As a way of getting us all to work towards a common goal, Vipoo instigated the first ever Medalta International Spoon competition. Here are the results:

Back in Time…

As the website says, “Medalta is the centerpiece of a 150-acre Canadian National Historic Site in Medicine Hat, Canada.” And while the Medalta site itself is incredible (where else in the world will you find a working pottery, industrial ceramics museum, contemporary gallery and state of the art artist studio’s all within 500 feet of each other?), the rest of the site is pretty spectacular. I had a chance to visit the two other sites this week and was blown away by the diversity and sheer size of the former clay industry in Medicine Hat. A picture really is worth a thousand words, so here you go:

Hycroft China – 1938 – 1989

Medicine Hat Brick & Tile Plant – 1880 – 2010

Lesson Learned

This past Friday I had the pleasure of attending the opening of Medalta’s first annual International Cup Show. It was the first of what I am sure will be many openings in the next year, and, if it was any indication of things to come, it’s going to be a great year (not that there was ever any doubt).  The show was curated by the lovely and talented Carole Epp, the creative force behind the fantastic blog Musing About Mud. I’ve been through the exhibition several times now, and it really is a wonderful show—a new piece catches my eye each time. I know it has been said before, but mugs and cups have this almost visceral pull that makes it almost impossible not to pick them up, hold them in your hand and see how they fit. It’s why they continue to be one of my favourite things to make.

The only fault I had to find with the show was that none of my mugs made it in. And the worst part is I can’t even blame it on the curator… Nope, it was all me. I didn’t even enter.

I’m not usually one to use a sports reference, but I believe it was Wayne Gretzky who said “you miss 100% of the shots you don’t take”. I saw the call for entry months ago, and managed to convince myself that my work wasn’t good enough to get in (don’t worry, I’ve already kicked myself several times since then, so there is no need to berate me any more friends!).  Not to toot my own horn, but after looking at the range of work that was represented in the show, I think I would have had a pretty good shot of getting in, so I only have myself to blame, which is always a humbling realization.

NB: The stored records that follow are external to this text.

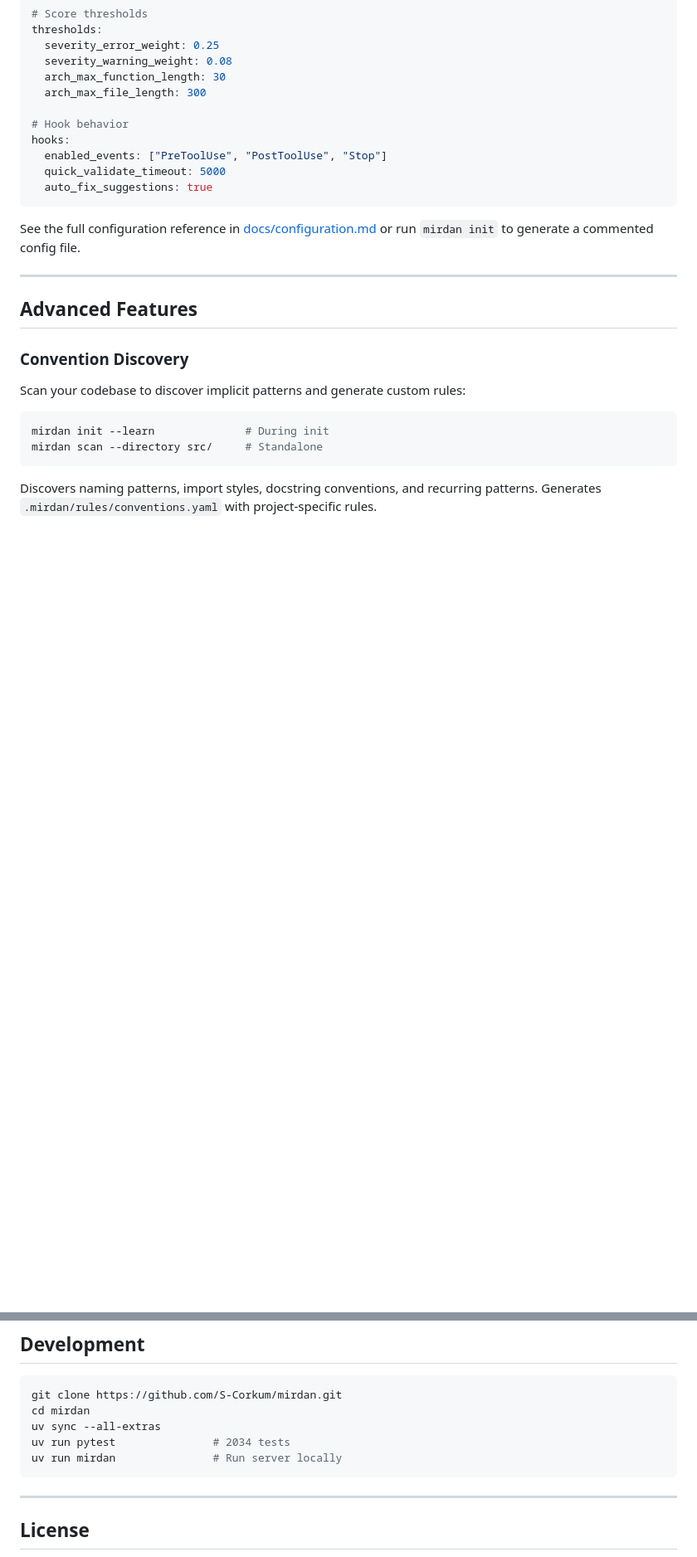
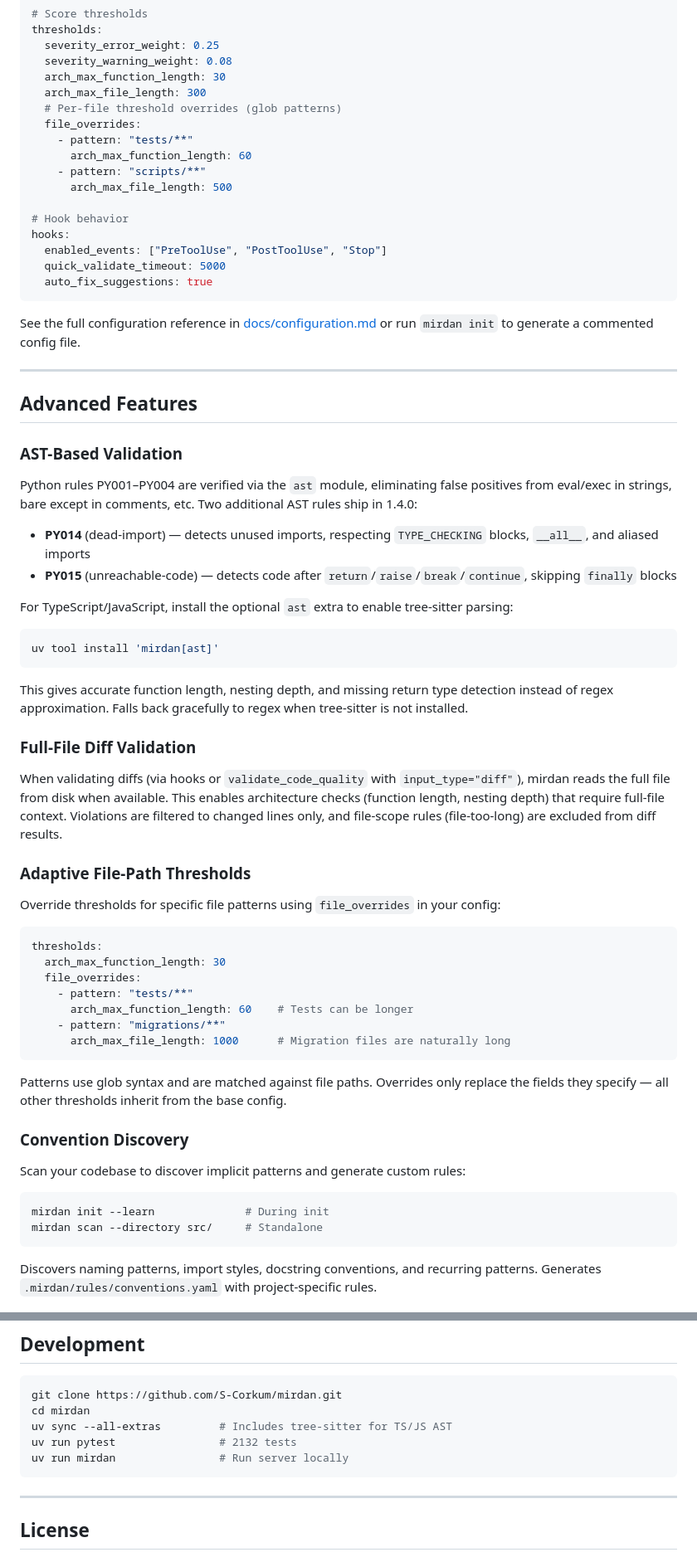
Before and after one commit to S-Corkum/mirdan, a Markdown page: README.md, 2 parts joined by grey strips. Shown at 83% size. Rendered like a GitHub page; blank space fills up the shorter version.

Commit message:
docs(mirdan): update README for v1.4.0 features
Add AST validation, tree-sitter TS/JS, full-file diff validation,
adaptive file-path thresholds, PY014/PY015 rules, and updated counts.

Co-Authored-By: Claude Opus 4.6 <noreply@anthropic.com>

````diff
--- a/README.md
+++ b/README.md
@@ -366,6 +369,12 @@ thresholds:
   severity_warning_weight: 0.08
   arch_max_function_length: 30
   arch_max_file_length: 300
+  # Per-file threshold overrides (glob patterns)
+  file_overrides:
+    - pattern: "tests/**"
+      arch_max_function_length: 60
+    - pattern: "scripts/**"
+      arch_max_file_length: 500
 
 # Hook behavior
 hooks:
@@ -379,6 +388,41 @@ See the full configuration reference in [docs/configuration.md](docs/configurati
 ---
 
 ## Advanced Features
+
+### AST-Based Validation
+
+Python rules PY001–PY004 are verified via the `ast` module, eliminating false positives from eval/exec in strings, bare except in comments, etc. Two additional AST rules ship in 1.4.0:
+
+- **PY014** (dead-import) — detects unused imports, respecting `TYPE_CHECKING` blocks, `__all__`, and aliased imports
+- **PY015** (unreachable-code) — detects code after `return`/`raise`/`break`/`continue`, skipping `finally` blocks
+
+For TypeScript/JavaScript, install the optional `ast` extra to enable tree-sitter parsing:
+
+```bash
+uv tool install 'mirdan[ast]'
+```
+
+This gives accurate function length, nesting depth, and missing return type detection instead of regex approximation. Falls back gracefully to regex when tree-sitter is not installed.
+
+### Full-File Diff Validation
+
+When validating diffs (via hooks or `validate_code_quality` with `input_type="diff"`), mirdan reads the full file from disk when available. This enables architecture checks (function length, nesting depth) that require full-file context. Violations are filtered to changed lines only, and file-scope rules (file-too-long) are excluded from diff results.
+
+### Adaptive File-Path Thresholds
+
+Override thresholds for specific file patterns using `file_overrides` in your config:
+
+```yaml
+thresholds:
+  arch_max_function_length: 30
+  file_overrides:
+    - pattern: "tests/**"
+      arch_max_function_length: 60    # Tests can be longer
+    - pattern: "migrations/**"
+      arch_max_file_length: 1000      # Migration files are naturally long
+```
+
+Patterns use glob syntax and are matched against file paths. Overrides only replace the fields they specify — all other thresholds inherit from the base config.
 
 ### Convention Discovery
 
@@ -586,9 +630,9 @@ Discover implicit codebase conventions and generate custom rules.
 ```bash
 git clone https://github.com/S-Corkum/mirdan.git
 cd mirdan
-uv sync --all-extras
-uv run pytest               # 2034 tests
-uv run mirdan               # Run server locally
+uv sync --all-extras         # Includes tree-sitter for TS/JS AST
+uv run pytest                # 2132 tests
+uv run mirdan                # Run server locally
 ```
 
 ---
````
Also changed, not shown: other parts of README.md (+9 -6 lines).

It’s been a valuable lesson; I’ve always known that I can be my own worst enemy, but there is nothing like good empirical evidence to show you the error of your ways. So I’m making a pledge to apply to more things whether I think I stand a chance or not. First up? Beyond the Brickyard at the Bray—go big or go home right?

Mug, 2013

The mug that could have been?